## Data extracts
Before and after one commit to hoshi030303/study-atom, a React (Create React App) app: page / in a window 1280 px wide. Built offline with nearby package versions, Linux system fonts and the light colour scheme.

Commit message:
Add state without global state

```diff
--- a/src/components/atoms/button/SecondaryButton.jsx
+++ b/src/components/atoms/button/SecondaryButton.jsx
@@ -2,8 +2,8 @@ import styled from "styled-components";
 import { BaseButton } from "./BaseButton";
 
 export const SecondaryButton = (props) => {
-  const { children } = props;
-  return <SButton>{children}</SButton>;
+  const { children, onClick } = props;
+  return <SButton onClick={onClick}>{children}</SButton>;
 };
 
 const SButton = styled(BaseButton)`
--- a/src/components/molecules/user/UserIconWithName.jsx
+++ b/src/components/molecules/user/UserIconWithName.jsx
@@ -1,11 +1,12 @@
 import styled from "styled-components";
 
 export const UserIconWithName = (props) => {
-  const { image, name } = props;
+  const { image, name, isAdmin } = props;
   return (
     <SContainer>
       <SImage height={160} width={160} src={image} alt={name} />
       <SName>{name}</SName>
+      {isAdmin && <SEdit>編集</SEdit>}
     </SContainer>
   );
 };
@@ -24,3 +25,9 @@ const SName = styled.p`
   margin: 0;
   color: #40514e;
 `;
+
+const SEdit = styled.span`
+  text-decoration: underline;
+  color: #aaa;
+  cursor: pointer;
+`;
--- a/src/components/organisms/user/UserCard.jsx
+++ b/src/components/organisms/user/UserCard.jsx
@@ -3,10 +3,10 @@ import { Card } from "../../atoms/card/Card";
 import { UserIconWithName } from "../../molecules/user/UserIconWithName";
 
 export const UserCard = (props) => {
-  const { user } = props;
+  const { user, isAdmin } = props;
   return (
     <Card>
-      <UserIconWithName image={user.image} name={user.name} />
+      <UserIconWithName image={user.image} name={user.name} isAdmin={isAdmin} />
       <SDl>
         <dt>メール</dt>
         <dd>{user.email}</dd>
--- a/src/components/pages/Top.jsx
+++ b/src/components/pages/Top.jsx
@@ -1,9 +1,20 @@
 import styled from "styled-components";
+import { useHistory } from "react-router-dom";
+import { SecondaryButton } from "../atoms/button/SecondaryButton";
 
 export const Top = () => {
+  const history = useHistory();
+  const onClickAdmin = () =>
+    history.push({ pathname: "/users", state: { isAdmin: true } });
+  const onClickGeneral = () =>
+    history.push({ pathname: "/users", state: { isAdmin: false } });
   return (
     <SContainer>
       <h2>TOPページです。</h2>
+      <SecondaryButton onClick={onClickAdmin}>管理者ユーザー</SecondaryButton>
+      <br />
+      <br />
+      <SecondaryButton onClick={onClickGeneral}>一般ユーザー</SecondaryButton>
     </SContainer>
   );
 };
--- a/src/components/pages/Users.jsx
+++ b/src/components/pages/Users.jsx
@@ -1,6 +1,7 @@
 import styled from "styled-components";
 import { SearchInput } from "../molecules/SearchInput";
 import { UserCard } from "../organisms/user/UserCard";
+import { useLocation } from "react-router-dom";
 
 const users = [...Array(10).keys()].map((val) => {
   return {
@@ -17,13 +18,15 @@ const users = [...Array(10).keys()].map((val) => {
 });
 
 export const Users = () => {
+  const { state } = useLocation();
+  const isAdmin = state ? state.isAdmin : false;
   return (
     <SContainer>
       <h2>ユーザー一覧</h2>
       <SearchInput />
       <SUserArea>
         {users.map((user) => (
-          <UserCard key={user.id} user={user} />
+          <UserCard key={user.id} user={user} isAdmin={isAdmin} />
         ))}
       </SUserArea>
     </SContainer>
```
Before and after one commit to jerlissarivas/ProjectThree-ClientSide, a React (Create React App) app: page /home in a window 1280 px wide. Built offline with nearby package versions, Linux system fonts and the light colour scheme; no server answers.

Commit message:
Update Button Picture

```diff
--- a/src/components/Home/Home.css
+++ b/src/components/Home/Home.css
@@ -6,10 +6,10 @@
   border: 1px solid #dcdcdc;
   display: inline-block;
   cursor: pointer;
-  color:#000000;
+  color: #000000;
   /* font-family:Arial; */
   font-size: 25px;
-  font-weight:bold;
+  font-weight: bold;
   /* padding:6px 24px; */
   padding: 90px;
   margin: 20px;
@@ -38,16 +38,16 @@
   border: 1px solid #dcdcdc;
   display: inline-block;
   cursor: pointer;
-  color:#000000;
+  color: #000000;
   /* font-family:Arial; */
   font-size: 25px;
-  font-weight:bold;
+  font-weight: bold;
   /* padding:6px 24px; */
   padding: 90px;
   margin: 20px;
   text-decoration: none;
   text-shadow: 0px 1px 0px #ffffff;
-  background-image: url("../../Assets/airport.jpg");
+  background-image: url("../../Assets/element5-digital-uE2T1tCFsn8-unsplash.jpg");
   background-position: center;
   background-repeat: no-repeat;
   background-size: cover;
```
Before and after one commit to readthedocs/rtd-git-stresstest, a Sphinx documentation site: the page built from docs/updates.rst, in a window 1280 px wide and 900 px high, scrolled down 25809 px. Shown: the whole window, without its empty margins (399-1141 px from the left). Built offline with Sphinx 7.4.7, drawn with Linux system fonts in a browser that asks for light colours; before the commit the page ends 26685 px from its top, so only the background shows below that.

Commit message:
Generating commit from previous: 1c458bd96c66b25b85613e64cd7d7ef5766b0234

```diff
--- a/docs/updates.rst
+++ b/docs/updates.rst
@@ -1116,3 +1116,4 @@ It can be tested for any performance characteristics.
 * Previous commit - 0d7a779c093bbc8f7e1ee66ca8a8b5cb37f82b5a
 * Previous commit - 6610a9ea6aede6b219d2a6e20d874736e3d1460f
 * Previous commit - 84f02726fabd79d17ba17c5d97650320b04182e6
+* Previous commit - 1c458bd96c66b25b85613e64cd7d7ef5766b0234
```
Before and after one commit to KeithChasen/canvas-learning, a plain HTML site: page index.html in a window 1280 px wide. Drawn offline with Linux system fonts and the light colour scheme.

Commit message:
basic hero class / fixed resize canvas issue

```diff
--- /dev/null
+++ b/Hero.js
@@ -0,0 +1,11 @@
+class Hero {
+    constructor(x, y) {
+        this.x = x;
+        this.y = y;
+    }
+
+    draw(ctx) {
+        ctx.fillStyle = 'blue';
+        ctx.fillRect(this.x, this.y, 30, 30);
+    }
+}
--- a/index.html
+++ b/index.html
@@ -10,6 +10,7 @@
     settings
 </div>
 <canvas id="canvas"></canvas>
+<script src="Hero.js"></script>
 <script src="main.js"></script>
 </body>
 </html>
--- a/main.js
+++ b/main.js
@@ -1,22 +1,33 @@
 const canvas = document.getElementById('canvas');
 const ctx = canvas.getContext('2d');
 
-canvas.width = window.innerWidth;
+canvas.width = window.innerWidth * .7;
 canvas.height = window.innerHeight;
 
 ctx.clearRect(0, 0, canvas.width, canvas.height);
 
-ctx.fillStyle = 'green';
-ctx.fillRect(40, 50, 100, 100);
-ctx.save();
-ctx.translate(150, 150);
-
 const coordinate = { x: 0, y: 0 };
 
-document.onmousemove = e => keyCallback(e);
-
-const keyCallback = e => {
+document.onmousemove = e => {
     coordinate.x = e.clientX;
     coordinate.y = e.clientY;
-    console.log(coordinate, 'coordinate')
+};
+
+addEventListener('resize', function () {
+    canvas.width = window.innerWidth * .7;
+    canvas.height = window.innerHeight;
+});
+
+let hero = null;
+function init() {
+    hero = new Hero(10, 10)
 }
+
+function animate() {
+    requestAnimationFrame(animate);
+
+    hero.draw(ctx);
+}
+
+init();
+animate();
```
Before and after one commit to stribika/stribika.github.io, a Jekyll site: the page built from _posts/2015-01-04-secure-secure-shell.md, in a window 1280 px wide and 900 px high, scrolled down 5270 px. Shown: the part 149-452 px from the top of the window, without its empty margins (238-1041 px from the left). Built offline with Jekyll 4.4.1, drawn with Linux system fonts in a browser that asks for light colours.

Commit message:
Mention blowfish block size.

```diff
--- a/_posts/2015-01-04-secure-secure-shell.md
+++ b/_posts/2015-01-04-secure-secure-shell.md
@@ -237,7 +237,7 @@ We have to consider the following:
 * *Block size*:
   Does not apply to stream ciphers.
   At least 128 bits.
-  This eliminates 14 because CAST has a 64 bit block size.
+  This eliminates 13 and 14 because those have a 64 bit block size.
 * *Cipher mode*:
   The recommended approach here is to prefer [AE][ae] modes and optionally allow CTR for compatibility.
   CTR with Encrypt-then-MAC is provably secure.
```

## Aim of the exercise
Every line containing the string "export" should be pulled from the listing and copied.

## Answer below
 export const SecondaryButton = (props) => {
 export const UserIconWithName = (props) => {
 export const UserCard = (props) => {
 export const Top = () => {
 export const Users = () => {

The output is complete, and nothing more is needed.